  15. Website: Added a text field, gave it a label of “Website”, added a description, and an “e.g. dogsaregreat.com” placeholder. We then saved/updated our Listing Type, went back into this field, and changed the key from “website” to “website-custom”.  (Note: What this does is allows us to add a Website field where the user doesn’t have to enter “https://” or “http://” when filling out their listing. For the Single Page config, we automatically place “https://” in front of the domain, using that as a prefix before the field value.).
  16. Social Networks: Added the field.
  17. Region: Added the field, changed the Template to Term Hierarchy and made it required.
  18. Location: Added the field, added “Start Typing Address…” as the placeholder, added our default Latitude/Longitude coordinates (the center of the US), and set the Map Skin to Light.
  19. Work Hours: Added the field and changed the label to “Open Hours”.
  20. Calendly Booking Profile: Added the field, set a placeholder, and added a description.
  21. Related Listing: Added the field, selected “Dogs” for the Related to:
  22. Tags: Added the field, field description, and changed the Template to Term Checklist.

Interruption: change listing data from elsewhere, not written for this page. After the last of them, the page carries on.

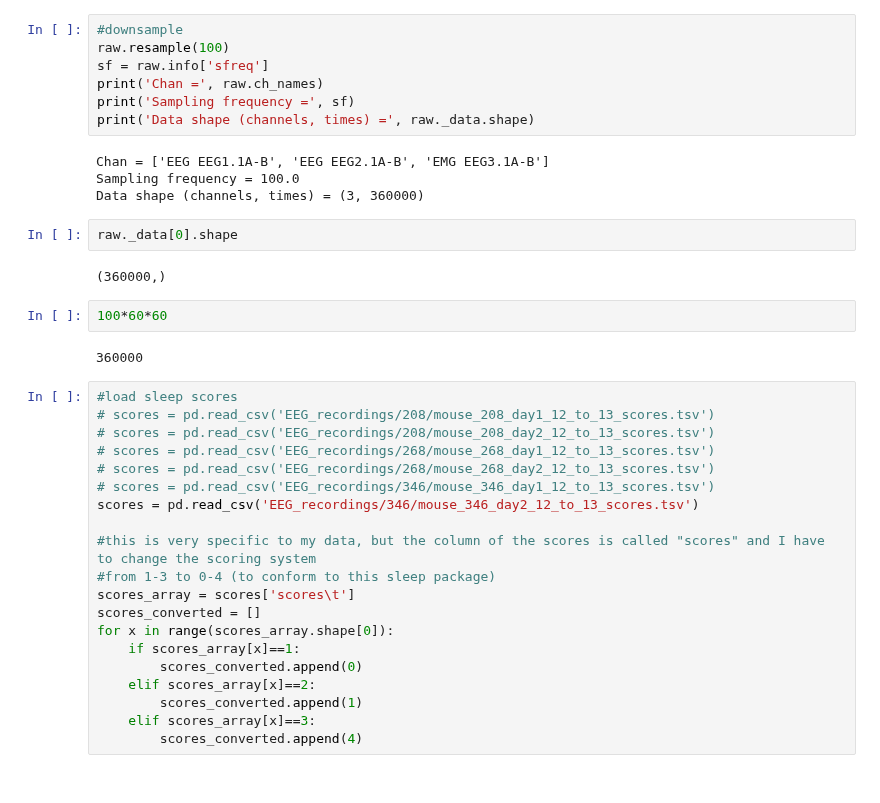
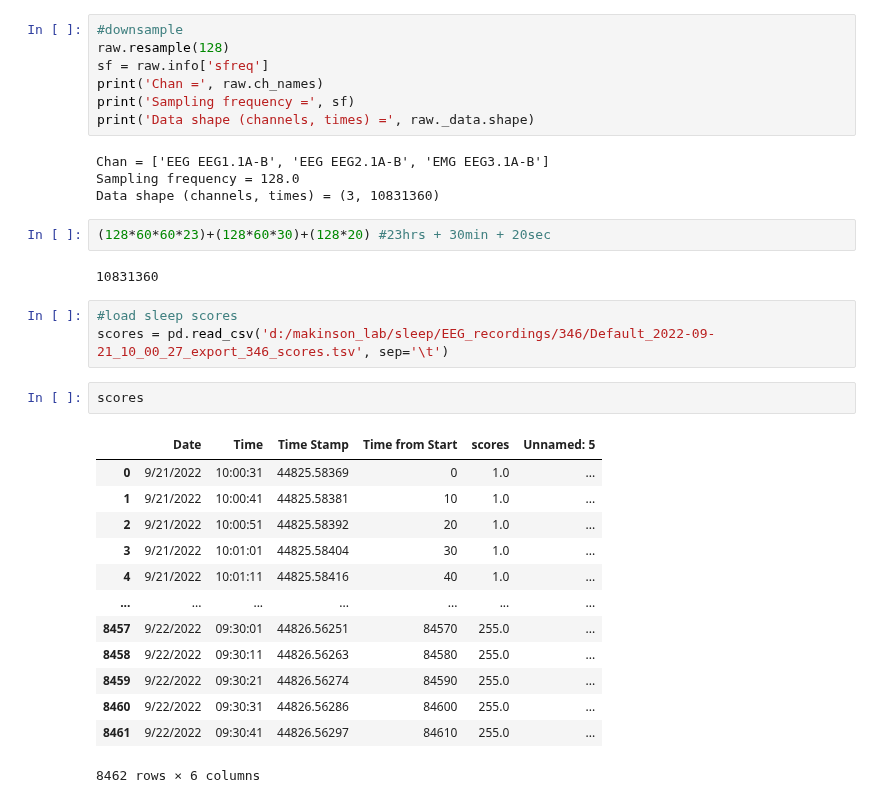
Before and after one commit to IVeuromancer/SleepScoring, a Jupyter notebook: sleep_scoring.ipynb, the cells around one changed output. Saved outputs shown, nothing was run; the diff lists cells and outputs as text.

```diff
--- a/sleep_scoring.ipynb
+++ b/sleep_scoring.ipynb
@@ -38,39 +38,34 @@ Reading 0 ... 3686399  =      0.000 ...  3599.999 secs...
 # %%
 #downsample
-raw.resample(100)
+raw.resample(128)
 sf = raw.info['sfreq']
 print('Chan =', raw.ch_names)
 print('Sampling frequency =', sf)
 print('Data shape (channels, times) =', raw._data.shape)
 # %% [output]
 Chan = ['EEG EEG1.1A-B', 'EEG EEG2.1A-B', 'EMG EEG3.1A-B']
-Sampling frequency = 100.0
-Data shape (channels, times) = (3, 360000)
+Sampling frequency = 128.0
+Data shape (channels, times) = (3, 10831360)
-# %%
-raw._data[0].shape
-# %% [output]
-(360000,)
-# %%
-100*60*60
-# %% [output]
-360000
-# %%
-#load sleep scores
-# scores = pd.read_csv('EEG_recordings/208/mouse_208_day1_12_to_13_scores.tsv')
-# scores = pd.read_csv('EEG_recordings/208/mouse_208_day2_12_to_13_scores.tsv')
-# scores = pd.read_csv('EEG_recordings/268/mouse_268_day1_12_to_13_scores.tsv')
-# scores = pd.read_csv('EEG_recordings/268/mouse_268_day2_12_to_13_scores.tsv')
-# scores = pd.read_csv('EEG_recordings/346/mouse_346_day1_12_to_13_scores.tsv')
-scores = pd.read_csv('EEG_recordings/346/mouse_346_day2_12_to_13_scores.tsv')
-
-#this is very specific to my data, but the column of the scores is called "scores" and I have to change the scoring system
-#from 1-3 to 0-4 (to conform to this sleep package)
-scores_array = scores['scores\t']
-scores_converted = []
-for x in range(scores_array.shape[0]):
-    if scores_array[x]==1:
-        scores_converted.append(0)
-    elif scores_array[x]==2:
-        scores_converted.append(1)
-    elif scores_array[x]==3:
-        scores_converted.append(4)
+# %%
+(128*60*60*23)+(128*60*30)+(128*20) #23hrs + 30min + 20sec
+# %% [output]
+10831360
+# %%
+#load sleep scores
+scores = pd.read_csv('d:/makinson_lab/sleep/EEG_recordings/346/Default_2022-09-21_10_00_27_export_346_scores.tsv', sep='\t')
+# %%
+scores
+# %% [output]
+|  | Date | Time | Time Stamp | Time from Start | scores | Unnamed: 5 |
+| 0 | 9/21/2022 | 10:00:31 | 44825.58369 | 0 | 1.0 | ... |
+| 1 | 9/21/2022 | 10:00:41 | 44825.58381 | 10 | 1.0 | ... |
+| 2 | 9/21/2022 | 10:00:51 | 44825.58392 | 20 | 1.0 | ... |
+| 3 | 9/21/2022 | 10:01:01 | 44825.58404 | 30 | 1.0 | ... |
+| 4 | 9/21/2022 | 10:01:11 | 44825.58416 | 40 | 1.0 | ... |
+| ... | ... | ... | ... | ... | ... | ... |
+| 8457 | 9/22/2022 | 09:30:01 | 44826.56251 | 84570 | 255.0 | ... |
+| 8458 | 9/22/2022 | 09:30:11 | 44826.56263 | 84580 | 255.0 | ... |
+| 8459 | 9/22/2022 | 09:30:21 | 44826.56274 | 84590 | 255.0 | ... |
+| 8460 | 9/22/2022 | 09:30:31 | 44826.56286 | 84600 | 255.0 | ... |
+| 8461 | 9/22/2022 | 09:30:41 | 44826.56297 | 84610 | 255.0 | ... |
+8462 rows × 6 columns
```
Also changed, not shown: parts of 28 cells of this notebook.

Listing Types > Single Page

Single Page > Cover Style > Cover Background

We set this to Gallery Slider, so website users could quickly see a view photos of each dog.

By default, the Gallery cover does not display navigation arrows, so we add those in with some CSS.

Tip: We have a FREE, Gallery Navigation Arrows code snippet to apply the same CSS as we did.

Single Page > Cover Details > Call-to-Action

To keep the Cover Image “clean”, we didn’t do much here other than add the Claim Listing action and remove its icon.

We also edited the default “verified badge” image to match the overall branding, replacing the blue color (#00BCEF) with our branding (#6c62fb).

Tip: We have written a FREE, Change the Color of the Verified Listings Badge guide.

Single Page > Quick Actions

If you don’t do anything here, MyListing will add it’s own default set of Quick Actions.

As soon as you add even a single Quick Action of your own choosing, all of the default Quick Actions go away. 

We added our desired Quick Actions, changed some labels, icons, etc., and added some custom CSS also to make them stand out.

Of special note, is our Website Quick Action.

As mentioned previously, we do something a little different with our Website field.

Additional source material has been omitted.